- _Task prompt_
Print out the records below with nothing altered.

Records drawn from a dataset
####
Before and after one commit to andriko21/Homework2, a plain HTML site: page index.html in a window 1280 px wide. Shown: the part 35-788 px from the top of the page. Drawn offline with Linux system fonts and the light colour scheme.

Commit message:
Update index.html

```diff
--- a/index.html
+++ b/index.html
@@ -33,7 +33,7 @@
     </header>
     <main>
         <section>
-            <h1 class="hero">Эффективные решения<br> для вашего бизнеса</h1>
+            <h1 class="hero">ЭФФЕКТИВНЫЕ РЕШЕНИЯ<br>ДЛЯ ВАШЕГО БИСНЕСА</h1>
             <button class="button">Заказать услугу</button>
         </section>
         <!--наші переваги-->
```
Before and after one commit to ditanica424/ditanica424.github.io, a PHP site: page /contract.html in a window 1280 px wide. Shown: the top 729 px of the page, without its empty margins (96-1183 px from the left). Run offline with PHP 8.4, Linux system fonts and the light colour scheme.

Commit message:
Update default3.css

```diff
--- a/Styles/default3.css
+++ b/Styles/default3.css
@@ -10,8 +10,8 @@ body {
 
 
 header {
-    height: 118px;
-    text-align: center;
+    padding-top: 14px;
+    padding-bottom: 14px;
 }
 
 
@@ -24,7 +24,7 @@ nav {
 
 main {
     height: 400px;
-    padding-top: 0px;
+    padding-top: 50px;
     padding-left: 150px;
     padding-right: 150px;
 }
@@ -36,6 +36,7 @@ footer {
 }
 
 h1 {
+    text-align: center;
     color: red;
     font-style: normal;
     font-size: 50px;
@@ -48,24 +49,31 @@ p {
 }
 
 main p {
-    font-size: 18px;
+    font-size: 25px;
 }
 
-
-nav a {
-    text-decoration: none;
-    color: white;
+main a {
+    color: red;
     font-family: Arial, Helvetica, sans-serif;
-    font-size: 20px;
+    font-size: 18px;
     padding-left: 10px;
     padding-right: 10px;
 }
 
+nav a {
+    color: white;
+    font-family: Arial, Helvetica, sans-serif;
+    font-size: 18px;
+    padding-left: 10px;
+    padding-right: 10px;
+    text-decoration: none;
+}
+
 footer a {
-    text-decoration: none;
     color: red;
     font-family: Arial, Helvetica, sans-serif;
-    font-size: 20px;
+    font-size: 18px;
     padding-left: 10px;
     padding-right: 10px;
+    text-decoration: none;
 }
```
####
- _Expected output_
Before and after one commit to andriko21/Homework2, a plain HTML site: page index.html in a window 1280 px wide. Shown: the part 35-788 px from the top of the page. Drawn offline with Linux system fonts and the light colour scheme.

Commit message:
Update index.html

```diff
--- a/index.html
+++ b/index.html
@@ -33,7 +33,7 @@
     </header>
     <main>
         <section>
-            <h1 class="hero">Эффективные решения<br> для вашего бизнеса</h1>
+            <h1 class="hero">ЭФФЕКТИВНЫЕ РЕШЕНИЯ<br>ДЛЯ ВАШЕГО БИСНЕСА</h1>
             <button class="button">Заказать услугу</button>
         </section>
         <!--наші переваги-->
```
Before and after one commit to ditanica424/ditanica424.github.io, a PHP site: page /contract.html in a window 1280 px wide. Shown: the top 729 px of the page, without its empty margins (96-1183 px from the left). Run offline with PHP 8.4, Linux system fonts and the light colour scheme.

Commit message:
Update default3.css

```diff
--- a/Styles/default3.css
+++ b/Styles/default3.css
@@ -10,8 +10,8 @@ body {
 
 
 header {
-    height: 118px;
-    text-align: center;
+    padding-top: 14px;
+    padding-bottom: 14px;
 }
 
 
@@ -24,7 +24,7 @@ nav {
 
 main {
     height: 400px;
-    padding-top: 0px;
+    padding-top: 50px;
     padding-left: 150px;
     padding-right: 150px;
 }
@@ -36,6 +36,7 @@ footer {
 }
 
 h1 {
+    text-align: center;
     color: red;
     font-style: normal;
     font-size: 50px;
@@ -48,24 +49,31 @@ p {
 }
 
 main p {
-    font-size: 18px;
+    font-size: 25px;
 }
 
-
-nav a {
-    text-decoration: none;
-    color: white;
+main a {
+    color: red;
     font-family: Arial, Helvetica, sans-serif;
-    font-size: 20px;
+    font-size: 18px;
     padding-left: 10px;
     padding-right: 10px;
 }
 
+nav a {
+    color: white;
+    font-family: Arial, Helvetica, sans-serif;
+    font-size: 18px;
+    padding-left: 10px;
+    padding-right: 10px;
+    text-decoration: none;
+}
+
 footer a {
-    text-decoration: none;
     color: red;
     font-family: Arial, Helvetica, sans-serif;
-    font-size: 20px;
+    font-size: 18px;
     padding-left: 10px;
     padding-right: 10px;
+    text-decoration: none;
 }
```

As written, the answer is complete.